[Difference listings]
_ _ _ _

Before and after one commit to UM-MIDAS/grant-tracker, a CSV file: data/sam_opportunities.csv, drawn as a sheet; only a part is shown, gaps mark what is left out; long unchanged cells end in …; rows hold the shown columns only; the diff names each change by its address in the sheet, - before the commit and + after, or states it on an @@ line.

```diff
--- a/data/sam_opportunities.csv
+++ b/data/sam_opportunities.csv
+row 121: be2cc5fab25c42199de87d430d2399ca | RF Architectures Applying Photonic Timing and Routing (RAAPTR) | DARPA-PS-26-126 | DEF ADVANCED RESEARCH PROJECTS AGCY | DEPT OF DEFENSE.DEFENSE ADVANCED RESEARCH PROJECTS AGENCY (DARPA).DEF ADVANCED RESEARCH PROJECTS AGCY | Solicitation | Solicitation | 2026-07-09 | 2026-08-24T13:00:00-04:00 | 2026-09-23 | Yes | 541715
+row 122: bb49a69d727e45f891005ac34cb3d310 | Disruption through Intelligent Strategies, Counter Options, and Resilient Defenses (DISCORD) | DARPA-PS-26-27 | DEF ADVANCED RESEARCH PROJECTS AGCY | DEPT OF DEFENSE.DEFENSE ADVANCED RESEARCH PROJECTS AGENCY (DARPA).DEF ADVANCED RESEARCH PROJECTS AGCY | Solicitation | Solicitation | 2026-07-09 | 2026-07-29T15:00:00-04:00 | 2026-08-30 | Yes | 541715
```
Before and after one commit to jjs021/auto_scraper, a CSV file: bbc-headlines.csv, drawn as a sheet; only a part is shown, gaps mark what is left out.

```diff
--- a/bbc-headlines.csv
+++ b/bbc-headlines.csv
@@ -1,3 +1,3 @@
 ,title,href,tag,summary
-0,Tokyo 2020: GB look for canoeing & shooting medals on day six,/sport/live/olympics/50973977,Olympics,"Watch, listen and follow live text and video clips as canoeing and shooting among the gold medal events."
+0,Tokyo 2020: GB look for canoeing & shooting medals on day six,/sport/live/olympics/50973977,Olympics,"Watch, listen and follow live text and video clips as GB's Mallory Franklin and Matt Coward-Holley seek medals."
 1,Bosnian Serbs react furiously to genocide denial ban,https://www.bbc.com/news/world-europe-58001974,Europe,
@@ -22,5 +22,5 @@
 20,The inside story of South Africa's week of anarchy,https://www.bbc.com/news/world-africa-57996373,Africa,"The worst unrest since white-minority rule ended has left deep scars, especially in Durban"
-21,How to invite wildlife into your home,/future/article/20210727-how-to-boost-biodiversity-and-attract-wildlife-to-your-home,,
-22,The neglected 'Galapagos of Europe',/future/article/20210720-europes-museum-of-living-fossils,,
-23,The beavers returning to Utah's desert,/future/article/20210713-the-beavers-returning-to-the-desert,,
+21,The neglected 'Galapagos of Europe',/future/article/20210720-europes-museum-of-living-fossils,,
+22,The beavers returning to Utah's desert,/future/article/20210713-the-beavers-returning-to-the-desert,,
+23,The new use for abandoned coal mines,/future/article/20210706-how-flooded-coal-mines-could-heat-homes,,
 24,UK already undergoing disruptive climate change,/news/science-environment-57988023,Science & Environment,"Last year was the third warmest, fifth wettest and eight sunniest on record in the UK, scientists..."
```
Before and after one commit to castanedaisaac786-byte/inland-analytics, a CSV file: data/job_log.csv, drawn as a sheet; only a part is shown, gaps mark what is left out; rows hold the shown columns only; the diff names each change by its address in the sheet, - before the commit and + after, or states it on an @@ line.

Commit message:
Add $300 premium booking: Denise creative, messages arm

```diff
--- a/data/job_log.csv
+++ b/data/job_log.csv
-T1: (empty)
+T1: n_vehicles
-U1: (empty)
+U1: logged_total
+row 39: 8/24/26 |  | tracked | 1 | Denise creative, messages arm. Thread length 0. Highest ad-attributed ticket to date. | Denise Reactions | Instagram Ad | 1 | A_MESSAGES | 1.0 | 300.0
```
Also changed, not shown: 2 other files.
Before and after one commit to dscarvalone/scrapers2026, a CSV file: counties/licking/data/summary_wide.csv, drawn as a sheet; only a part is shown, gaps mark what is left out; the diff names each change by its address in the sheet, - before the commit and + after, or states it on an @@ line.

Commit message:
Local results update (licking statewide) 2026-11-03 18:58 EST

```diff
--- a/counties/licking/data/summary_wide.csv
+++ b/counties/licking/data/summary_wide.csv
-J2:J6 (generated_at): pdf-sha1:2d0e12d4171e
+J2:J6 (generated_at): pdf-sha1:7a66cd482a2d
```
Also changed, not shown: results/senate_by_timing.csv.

_ _ _ _

| Exercise |
Go through the records line by line and count those that contain the string "names". Answer with the count alone.

| Task solution |
3